“Hey, do you know where the vortex is?”
A guy in his twenties with chin-length hair was calling uphill to where my husband and I were seated on a red-rock boulder. This kind of conversation is fairly typical in Sedona, Arizona, the New Age capital of the United States.
“I think we’re sitting on it,” I called down. It was nearly sunset, our last night in Sedona, and we had spent quite a bit of time consulting our vortex map to find the exact "power spot"—a concentration of the earth’s energy—at Airport Mesa, one of Sedona’s four “official” vortexes (there are also six other sites where people feel special energy). Unfortunately, there were no signs posted saying “Vortex Here,” so you had to go by soft indicators, like a severely twisted juniper tree (“the stronger the energy, the more of an axial twist in the tree’s branches,” advised one pamphlet). We had found a deformed juniper and sat down in front of it to gaze at the setting sun.

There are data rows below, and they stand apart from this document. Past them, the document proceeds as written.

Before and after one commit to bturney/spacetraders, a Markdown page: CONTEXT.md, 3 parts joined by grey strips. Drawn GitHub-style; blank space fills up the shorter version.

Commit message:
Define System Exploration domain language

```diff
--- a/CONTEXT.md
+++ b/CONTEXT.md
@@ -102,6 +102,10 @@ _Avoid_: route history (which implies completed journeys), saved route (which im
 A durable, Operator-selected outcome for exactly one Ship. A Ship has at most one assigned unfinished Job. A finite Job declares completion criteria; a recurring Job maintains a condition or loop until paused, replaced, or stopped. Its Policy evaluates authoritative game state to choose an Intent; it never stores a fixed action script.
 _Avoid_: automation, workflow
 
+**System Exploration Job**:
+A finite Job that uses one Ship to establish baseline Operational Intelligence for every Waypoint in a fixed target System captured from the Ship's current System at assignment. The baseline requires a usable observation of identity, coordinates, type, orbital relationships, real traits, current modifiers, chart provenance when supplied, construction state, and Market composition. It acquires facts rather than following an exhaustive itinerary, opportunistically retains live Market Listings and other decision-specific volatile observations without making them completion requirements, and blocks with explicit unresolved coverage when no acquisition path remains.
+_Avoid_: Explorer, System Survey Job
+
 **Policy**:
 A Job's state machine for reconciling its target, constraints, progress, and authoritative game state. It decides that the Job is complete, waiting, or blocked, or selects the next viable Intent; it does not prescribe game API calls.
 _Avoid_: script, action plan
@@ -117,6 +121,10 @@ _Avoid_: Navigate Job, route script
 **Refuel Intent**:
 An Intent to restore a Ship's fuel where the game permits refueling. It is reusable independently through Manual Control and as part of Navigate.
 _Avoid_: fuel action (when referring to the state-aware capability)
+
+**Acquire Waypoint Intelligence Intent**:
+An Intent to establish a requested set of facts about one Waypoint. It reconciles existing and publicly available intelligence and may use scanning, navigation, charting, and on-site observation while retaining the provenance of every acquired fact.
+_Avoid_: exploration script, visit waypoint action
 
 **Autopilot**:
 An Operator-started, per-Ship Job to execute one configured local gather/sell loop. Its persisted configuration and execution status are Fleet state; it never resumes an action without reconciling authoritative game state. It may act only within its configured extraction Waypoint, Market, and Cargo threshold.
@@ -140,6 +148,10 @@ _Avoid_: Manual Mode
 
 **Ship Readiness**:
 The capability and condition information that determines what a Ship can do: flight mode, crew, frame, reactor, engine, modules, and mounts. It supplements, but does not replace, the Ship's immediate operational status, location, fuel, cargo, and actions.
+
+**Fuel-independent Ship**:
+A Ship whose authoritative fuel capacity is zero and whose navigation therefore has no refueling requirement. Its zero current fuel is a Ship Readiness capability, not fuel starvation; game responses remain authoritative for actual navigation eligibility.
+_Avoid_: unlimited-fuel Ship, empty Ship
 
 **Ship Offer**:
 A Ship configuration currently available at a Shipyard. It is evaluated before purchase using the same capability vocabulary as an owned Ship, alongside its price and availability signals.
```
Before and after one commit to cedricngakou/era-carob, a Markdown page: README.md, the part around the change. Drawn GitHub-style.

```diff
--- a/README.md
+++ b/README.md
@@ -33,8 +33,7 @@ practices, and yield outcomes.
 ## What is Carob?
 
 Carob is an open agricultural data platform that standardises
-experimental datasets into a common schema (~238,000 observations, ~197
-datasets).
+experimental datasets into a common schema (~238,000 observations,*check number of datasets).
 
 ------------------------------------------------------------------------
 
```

“No, I don’t think that’s it,” the young man said. “I think it’s higher up on the other side of the hill.”
Oh dear. No wonder I wasn’t feeling anything unusual.
Nothing but the intense dry heat of a three-year drought that has been making the entire Southwest a tinderbox this summer. There was a wildfire burning in nearby Oak Creek Canyon. We could see the smoke in the distance and a small plane flying over to douse it. Unfortunately, more fires started in this beautiful pine forest after we left, taking more than a week to control.
At this point, though, I admit I was more concerned with tracking down the magical vortex energy that many call “life-changing.” Would it change my life? I certainly wasn't the first to come here asking that question.
Sedona’s beauty is legendary. Set at the bottom of a canyon, the city is surrounded by immense red sandstone and limestone cliffs and mesas, sculpted by erosion into fantastic shapes that change from gold and orange to crimson and purple at different times of day.
For thousands of years, Native Americans in the area held sacred ceremonies in the canyon (none would consider living here; it was holy ground). In the 1950s, artists and film stars discovered Sedona. Its stunning backdrop was used for Westerns like “The Angel and the Badman” and “Johnny Guitar.” Walt Disney, who lived here then, is said to have based a Disneyland roller coaster on Sedona’s massive Thunder Mountain. Sedona now has 8000-10,000 permanent residents, with four million tourists visiting annually. A Northern Arizona University study done in 1995 showed that 64 percent of Sedona’s visitors were seeking a spiritual experience.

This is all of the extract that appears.